The trail was lost at times, but despite the years gone by, I remembered the general direction. "Towards the east, 'til you hit a wall," we said eleven? years ago. We rested beside a little creek that surely wouldn't last in the dry season. We rested awhile. I was awakened by a cry from My Other Self. I took the safety off my weapon and aimed where the groan came from. Yes, it was My Other Self, grabbing his foot and complaining. I came near. He had tried to take off his sock without thinking and had pulled off a piece of skin.

"What an idiot," I told him, "you have to soak it first."
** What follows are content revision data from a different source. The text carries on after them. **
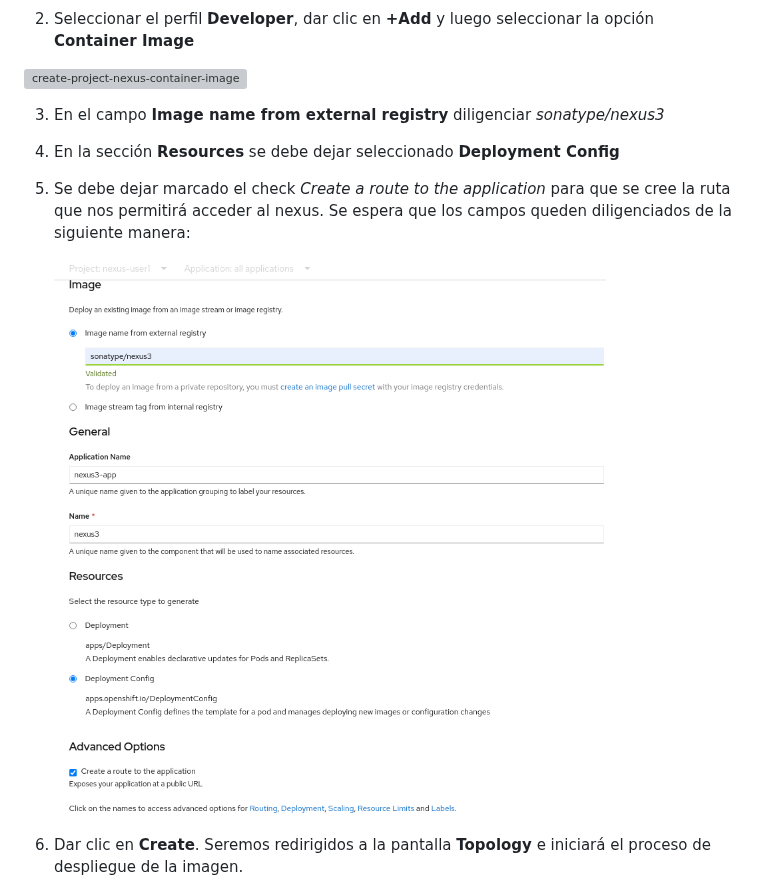
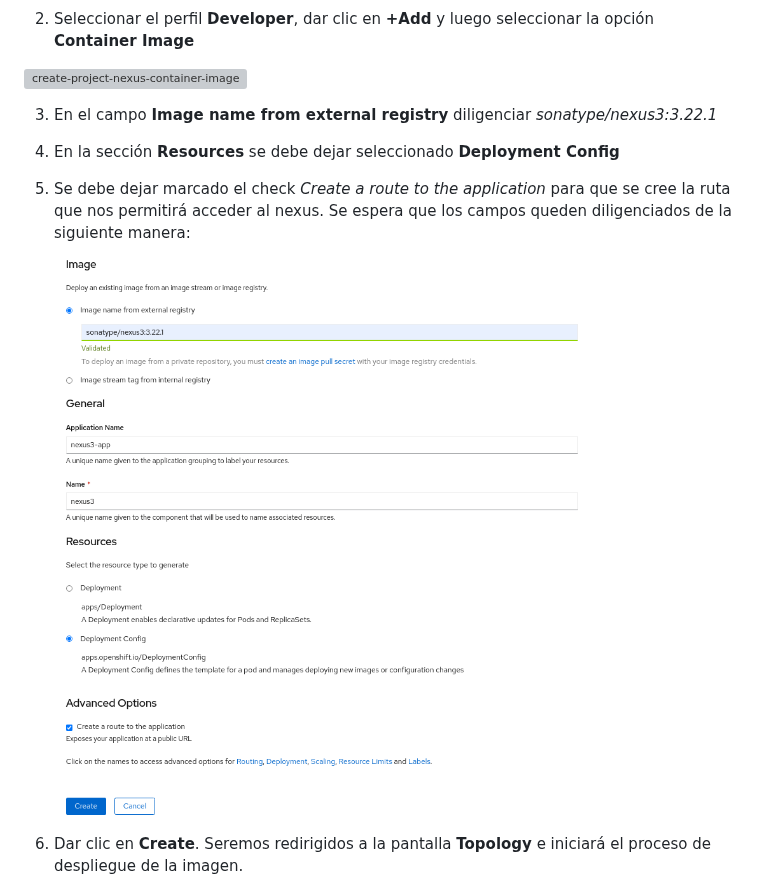
Before and after one commit to wilmeraguilera/lab-openshift, a Markdown page: labs/02.despliegue.md, the part around the change. GitHub-like rendering; pictures changed too: labs/img/nexus-app.png; grey boxes are pictures that could not be loaded.

Commit message:
Documentacion lab

```diff
--- a/labs/02.despliegue.md
+++ b/labs/02.despliegue.md
@@ -34,7 +34,7 @@ Para el siguiente ejercicio vamos a desplegar mediante la consola web una aplica
 
 ![create-project-nexus-container-image](img/create-project-nexus-container-image.png)
 
-3. En el campo **Image name from external registry** diligenciar *sonatype/nexus3*
+3. En el campo **Image name from external registry** diligenciar *sonatype/nexus3:3.22.1*
 4. En la sección **Resources** se debe dejar seleccionado **Deployment Config**
 5. Se debe dejar marcado el check *Create a route to the application* para que se cree la ruta que nos permitirá acceder al nexus. Se espera que los campos queden diligenciados de la siguiente manera:
 
```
It was the ninth day with our boots on. Fabric and skin combine with dampness and mud, become one, and taking off your sock is like skinning yourself. The disadvantages of sleeping with your boots on. I showed him how to do it. We stuck our feet in the water, and little by little, pulled back the fabric. Our feet smelled like dead dogs and the skin was a deformed and pale white mass.
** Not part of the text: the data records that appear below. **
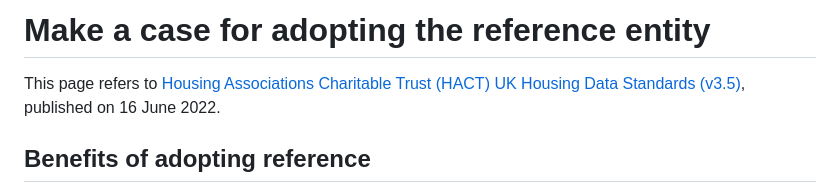
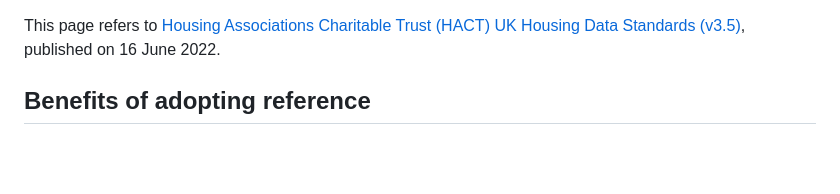
Before and after one commit to robchamberspfc/data-standards, a Markdown page: helpers/input/reference-make-a-case-for-adopting-the-reference-entity.md, the part around the change. Rendered like a GitHub page; blank space fills up the shorter version.

```diff
--- a/helpers/input/reference-make-a-case-for-adopting-the-reference-entity.md
+++ b/helpers/input/reference-make-a-case-for-adopting-the-reference-entity.md
@@ -1,5 +1,3 @@
-# Make a case for adopting the reference entity
-
 This page refers to [Housing Associations Charitable Trust (HACT) UK Housing Data Standards (v3.5)](https://hact.org.uk/tools-and-services/uk-housing-data-standards/), published on 16 June 2022\.
 
 ## Benefits of adopting reference
```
"You scared me. When I saw you grabbing your foot, I thought a snake had bitten you," I reproached him.

My Other Self paid no attention to me; he kept on soaking his feet with his eyes closed. As if he were invoking something. Camilo began to hit the ground with a stake.

"Now what?" I asked him.

"Snake," said Camilo while he threw stones, sticks, boots and everything he found at hand. At last, a heavy stick lands a blow to the head.

We approached fearfully.

"Mococh," says Camilo.

"Nauyaca," I say.

Limping, My Other Self comes close. He puts on a knowing look when he says, "It's the famous Bac Ne' or Four Noses."

"Its bite is fatal and its venom very poisonous," he adds, imitating the tone of a barker at a town fair. We skin it. Skinning the snake is like taking off its shirt. The belly is opened like a long cierre relámpago, or zipper, the guts are emptied and the skin comes off in one piece.(11) The meat is left, white and cartilaginous. It's pierced with a thin stick and put on the fire. It tastes like grilled fish, like macabil, like we used to catch in the Sin Nombre river, eleven? years ago.(12) We ate that and a little pinole with sugar that we had been given.(13) After a little rest, we wiped out our tracks and continued the march. Just like eleven? years ago, the jungle welcomed us as usual: raining. The rain in the jungle is something else. It starts to rain but the trees act as a big umbrella, few are the drops that escape from between the branches and leaves. Afterwards, the green roof begins to drip, and then, yes, you get wet. Like a big watering can, it keeps dripping, raining inside, although above it has stopped raining. The same thing happens with rain in the jungle as with war: you know when it starts, but not when it ends. I went along the way recognizing old friends: the huapac' with its modest coat of green moss; the capricious and hard rectitude of the cante; the limp horse, the mahogany, the cedar; the sharp and poisonous defense of the chapaya, the fan of the watapil; the disproportionate gigantism of the leaves of the pij' that look like green elephants' ears; the vertical rise to the sky of the bayalte', the hard heart of the canolte'; the threat of the cheche'm or "evil woman," that, as its name indicates, causes a very high fever, delirium, and severe pain. Trees and more trees. Nothing but brown and green filling the eyes, the hands, the steps, the soul anew . . .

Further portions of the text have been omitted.